→ **Task requirements**:
From the entries below, give the number of lines where the word "before" occurs, and nothing else.

Records from a dataset
__________
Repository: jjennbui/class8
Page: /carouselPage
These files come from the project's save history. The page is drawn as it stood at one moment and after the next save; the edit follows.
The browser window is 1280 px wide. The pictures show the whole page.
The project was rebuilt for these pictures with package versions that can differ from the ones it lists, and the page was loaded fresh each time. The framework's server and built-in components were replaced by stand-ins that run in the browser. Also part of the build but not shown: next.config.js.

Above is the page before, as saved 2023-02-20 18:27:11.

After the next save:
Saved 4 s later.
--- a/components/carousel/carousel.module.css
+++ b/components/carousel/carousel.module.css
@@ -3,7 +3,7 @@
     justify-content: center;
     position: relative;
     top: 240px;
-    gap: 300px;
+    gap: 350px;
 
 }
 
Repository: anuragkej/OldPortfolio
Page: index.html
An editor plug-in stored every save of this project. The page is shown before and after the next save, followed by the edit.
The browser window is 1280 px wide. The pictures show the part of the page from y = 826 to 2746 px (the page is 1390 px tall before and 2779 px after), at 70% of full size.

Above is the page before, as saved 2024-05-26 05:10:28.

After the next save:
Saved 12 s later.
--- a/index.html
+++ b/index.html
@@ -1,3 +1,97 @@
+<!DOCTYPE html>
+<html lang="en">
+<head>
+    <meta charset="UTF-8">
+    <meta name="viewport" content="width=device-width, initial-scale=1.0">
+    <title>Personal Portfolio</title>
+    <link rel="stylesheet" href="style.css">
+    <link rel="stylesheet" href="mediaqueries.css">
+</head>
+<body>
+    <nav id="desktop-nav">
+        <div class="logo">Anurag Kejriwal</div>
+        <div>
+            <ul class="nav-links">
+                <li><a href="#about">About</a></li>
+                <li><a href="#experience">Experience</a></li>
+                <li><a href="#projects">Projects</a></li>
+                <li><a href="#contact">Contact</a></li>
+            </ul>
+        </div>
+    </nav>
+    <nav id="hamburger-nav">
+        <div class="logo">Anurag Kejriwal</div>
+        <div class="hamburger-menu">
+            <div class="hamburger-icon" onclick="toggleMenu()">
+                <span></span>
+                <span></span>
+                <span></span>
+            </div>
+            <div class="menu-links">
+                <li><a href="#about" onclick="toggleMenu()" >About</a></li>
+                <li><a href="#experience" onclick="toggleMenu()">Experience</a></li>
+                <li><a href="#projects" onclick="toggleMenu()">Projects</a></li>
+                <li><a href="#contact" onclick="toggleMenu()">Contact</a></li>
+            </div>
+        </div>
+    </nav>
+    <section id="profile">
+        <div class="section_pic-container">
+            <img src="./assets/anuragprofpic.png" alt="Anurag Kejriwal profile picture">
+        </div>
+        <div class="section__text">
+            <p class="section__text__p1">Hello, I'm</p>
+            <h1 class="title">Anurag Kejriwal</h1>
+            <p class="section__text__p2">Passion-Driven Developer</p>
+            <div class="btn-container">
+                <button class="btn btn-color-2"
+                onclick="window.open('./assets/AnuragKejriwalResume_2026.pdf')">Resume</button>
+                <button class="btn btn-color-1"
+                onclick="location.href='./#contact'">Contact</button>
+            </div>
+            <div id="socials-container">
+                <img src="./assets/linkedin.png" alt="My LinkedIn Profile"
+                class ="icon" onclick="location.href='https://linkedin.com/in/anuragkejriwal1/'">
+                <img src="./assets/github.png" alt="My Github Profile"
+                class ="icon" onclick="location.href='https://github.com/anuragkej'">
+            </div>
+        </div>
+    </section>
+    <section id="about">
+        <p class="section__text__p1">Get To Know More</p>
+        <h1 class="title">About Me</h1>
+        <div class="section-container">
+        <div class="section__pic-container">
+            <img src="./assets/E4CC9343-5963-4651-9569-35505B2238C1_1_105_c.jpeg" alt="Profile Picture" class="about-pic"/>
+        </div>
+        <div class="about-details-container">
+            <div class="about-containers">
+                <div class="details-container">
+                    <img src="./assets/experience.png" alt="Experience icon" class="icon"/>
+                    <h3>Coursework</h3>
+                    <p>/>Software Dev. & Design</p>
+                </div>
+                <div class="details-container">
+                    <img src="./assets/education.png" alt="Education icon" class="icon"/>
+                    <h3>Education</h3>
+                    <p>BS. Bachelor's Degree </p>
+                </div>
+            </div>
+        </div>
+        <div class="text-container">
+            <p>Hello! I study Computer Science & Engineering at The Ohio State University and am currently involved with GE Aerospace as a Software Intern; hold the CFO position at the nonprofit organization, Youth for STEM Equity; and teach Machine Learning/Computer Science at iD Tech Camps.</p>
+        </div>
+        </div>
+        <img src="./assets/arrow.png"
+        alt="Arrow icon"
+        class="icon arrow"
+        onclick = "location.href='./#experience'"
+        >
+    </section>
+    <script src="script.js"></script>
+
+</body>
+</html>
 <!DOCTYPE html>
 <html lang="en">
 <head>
__________
→ **Expected answer**:
4